Stages


Eric Morris, I Ching hexagram 8, Pi – Holding together (Union)

Unless you are pious,
You cannot gain a foothold in Tao.
Unless you go beyond rules,
You haven’t gained the middle.
Unless you can be creative,
You aren’t traversing Tao.
Unless the road always stretches out before you,
You are not walking the true Tao.

When people start on a spiritual path, they are anxious to learn all the rules. This is understandable, even necessary. Often we need stern measures to set ourselves right.

But dogmatism is not spirituality. Sometimes, it is necessary to break rules. The task is to know how to go against doctrine in a way that actually fulfills the spirit of that doctrine. It is only at this point that one matures as a follower of Tao.

The next stage is complete creativity. You have so internalized doctrine that you need not think of it, yet everything you do will be spontaneously correct. There are many stages after that, stages not documented but there for you to explore on your own.

Those who follow Tao recognize that all people go through stages of development. Many people leave their spiritual communities when they outgrow them. The path of Tao has been conceived so that one never outgrows it. One can outgrow a particular stage, but when that happens, there is another one to be entered.

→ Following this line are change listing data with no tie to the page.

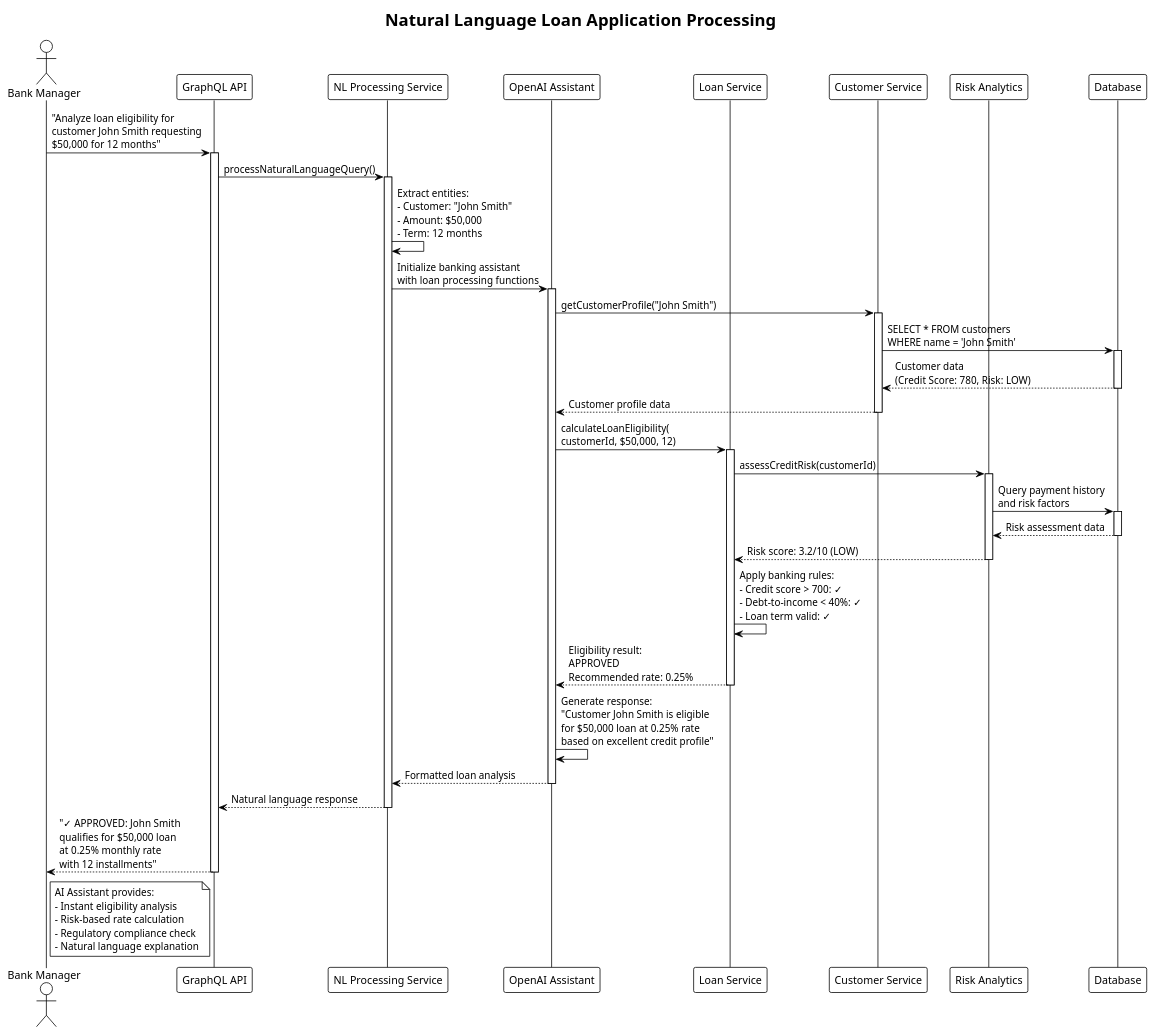
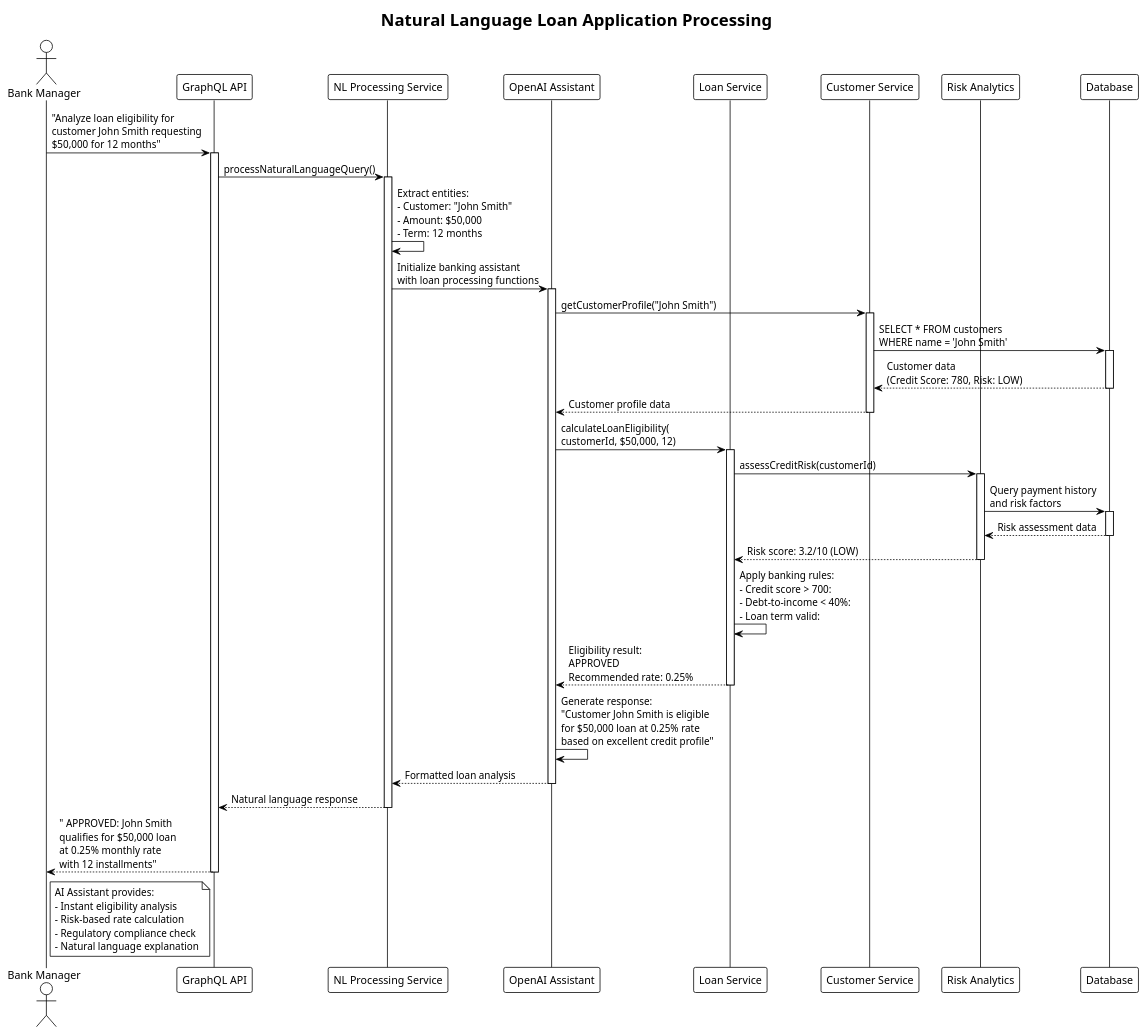
The second of 6 diagrams in docs/enterprise-governance/documentation/AI_USE_CASE_DIAGRAMS.md (COPUR/enterprise-loan-management-system), drawn with PlantUML before and after one commit. The commit also changed other lines of this file and 40 other files, not shown here.

````diff
--- a/docs/enterprise-governance/documentation/AI_USE_CASE_DIAGRAMS.md
+++ b/docs/enterprise-governance/documentation/AI_USE_CASE_DIAGRAMS.md
@@ -78,72 +78,72 @@
 ```plantuml
 @startuml NL_Loan_Processing_Sequence
 !theme plain
 
 title Natural Language Loan Application Processing
 
 actor "Bank Manager" as BM
 participant "GraphQL API" as GQL
 participant "NL Processing Service" as NLP
 participant "OpenAI Assistant" as OAI
 participant "Loan Service" as LS
 participant "Customer Service" as CS
 participant "Risk Analytics" as RA
 participant "Database" as DB
 
 BM -> GQL: "Analyze loan eligibility for\ncustomer John Smith requesting\n$50,000 for 12 months"
 activate GQL
 
 GQL -> NLP: processNaturalLanguageQuery()
 activate NLP
 
 NLP -> NLP: Extract entities:\n- Customer: "John Smith"\n- Amount: $50,000\n- Term: 12 months
 
 NLP -> OAI: Initialize banking assistant\nwith loan processing functions
 activate OAI
 
 OAI -> CS: getCustomerProfile("John Smith")
 activate CS
 CS -> DB: SELECT * FROM customers\nWHERE name = 'John Smith'
 activate DB
 DB --> CS: Customer data\n(Credit Score: 780, Risk: LOW)
 deactivate DB
 CS --> OAI: Customer profile data
 deactivate CS
 
 OAI -> LS: calculateLoanEligibility(\ncustomerId, $50,000, 12)
 activate LS
 LS -> RA: assessCreditRisk(customerId)
 activate RA
 RA -> DB: Query payment history\nand risk factors
 activate DB
 DB --> RA: Risk assessment data
 deactivate DB
 RA --> LS: Risk score: 3.2/10 (LOW)
 deactivate RA
 
-LS -> LS: Apply banking rules:\n- Credit score > 700: ✓\n- Debt-to-income < 40%: ✓\n- Loan term valid: ✓
+LS -> LS: Apply banking rules:\n- Credit score > 700: \n- Debt-to-income < 40%: \n- Loan term valid: 
 
 LS --> OAI: Eligibility result:\nAPPROVED\nRecommended rate: 0.25%
 deactivate LS
 
 OAI -> OAI: Generate response:\n"Customer John Smith is eligible\nfor $50,000 loan at 0.25% rate\nbased on excellent credit profile"
 
 OAI --> NLP: Formatted loan analysis
 deactivate OAI
 
 NLP --> GQL: Natural language response
 deactivate NLP
 
-GQL --> BM: "✓ APPROVED: John Smith\nqualifies for $50,000 loan\nat 0.25% monthly rate\nwith 12 installments"
+GQL --> BM: " APPROVED: John Smith\nqualifies for $50,000 loan\nat 0.25% monthly rate\nwith 12 installments"
 deactivate GQL
 
 note right of BM
   AI Assistant provides:
   - Instant eligibility analysis
   - Risk-based rate calculation
   - Regulatory compliance check
   - Natural language explanation
 end note
 
 @enduml
 ```
````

In this way, following Tao is always vital.

Deng Ming Tao, 365 Tao

“The stages of the Noble Path are: Right View, Right Thought, Right Speech, Right Behavior, Right Livelihood, Right Effort, Right Mindfulness and Right Concentration.”
— Buddha

“Every philosophy is the philosophy of some stage of life.”
— Friedrich Nietzsche

“All the world’s a stage, And all the men and women merely players; They have their exits and their entrances; And one man in his time plays many parts, His acts being seven ages” — William Shakespeare

“If life is just a stage, then we are all running around ad-libbing, with absolutely no clue what the plot is. Maybe that’s why we don’t know whether it’s a comedy or tragedy.” — Bill Watterson

“We come fresh to the different stages of life, and in each of them we are quite inexperienced, no matter how old we are” — François de la Rochefoucauld

“Old age, believe me, is a good and pleasant thing. It is true you are gently shouldered off the stage, but then you are given such a comfortable front stall as spectator.”
— Confucius

“Aging is not ‘lost youth’ but a new stage of opportunity and strength”
— Betty Friedan

“We see that the apparent contradictions and perplexities in every religion mark but different stages of growth. The end of all religions is the realizing of God in the soul . That is the one universal religion.”
— Swami Vivekananda

“Although we human beings have our own personal life, we are yet in large measure the representatives, the victims and promoters of a collective spirit whose years are counted in centuries. We can well think all our lives long that we are following our own noses, and may never discover that we are, for the most part, supernumeraries on the stage of the world theatre.” — Carl Gustav Jung

A man is born gentle and weak.
At his death he is hard and stiff.
Green plants are tender and filled with sap.
At their death they are withered and dry.
Therefore the stiff and unbending is the disciple of death.
The gentle and yielding is the disciple of life.
Thus an army without flexibility never wins a battle.
A tree that is unbending is easily broken.
The hard and strong will fall.
The soft and weak will overcome.

Tao Te Ching, 76

I’ve never been one to enjoy dogma. I really like karma, though. People who are dogmatic and unyielding are not usually of interest to me, no matter what stage of life I was in.

I think I pretty much always questioned religious teachings. As a young child I sort of believed them, but I think once I got beyond a certain age religion and God became like Santa Claus to me – I might still pretend there is a Santa that exists independently of me and other people too, but I know where the presents come from.

My mom’s faith was always very strong, and in many ways, it turned me off. I would see her turn things over to religion that to me were things someone ought to be doing something about. As if God would come solve all her problems somehow, and she didn’t have to change how she acted. When my dad died, I saw some differences in how she handled things, but that period passed all too briefly, and by the end, she was once again just letting things slide on by her – including her health, her home, and my sister and nephew’s problems. My nephew and my sister became so dependent on her that it was difficult to get them to start handling their own lives when she died.

I know religion is a great help and comfort to many, even most, people. It is difficult to walk an independent path, and for that reason, Tao is not for everyone. But the path you can find with Tao, while it can be lonely, brings a real peace and trust in the real world that other spiritual paths may not. It’s fine to follow rules if they work for you and make sense to you, and don’t interfere with other people’s lives. But to demand that others must follow your path is not spiritual, and to demand that your own life be ruled by dogma that harms you or makes you uncomfortable is not spiritual either. I find many, many people who have religion, but no spirit. I much prefer those who live the other way around.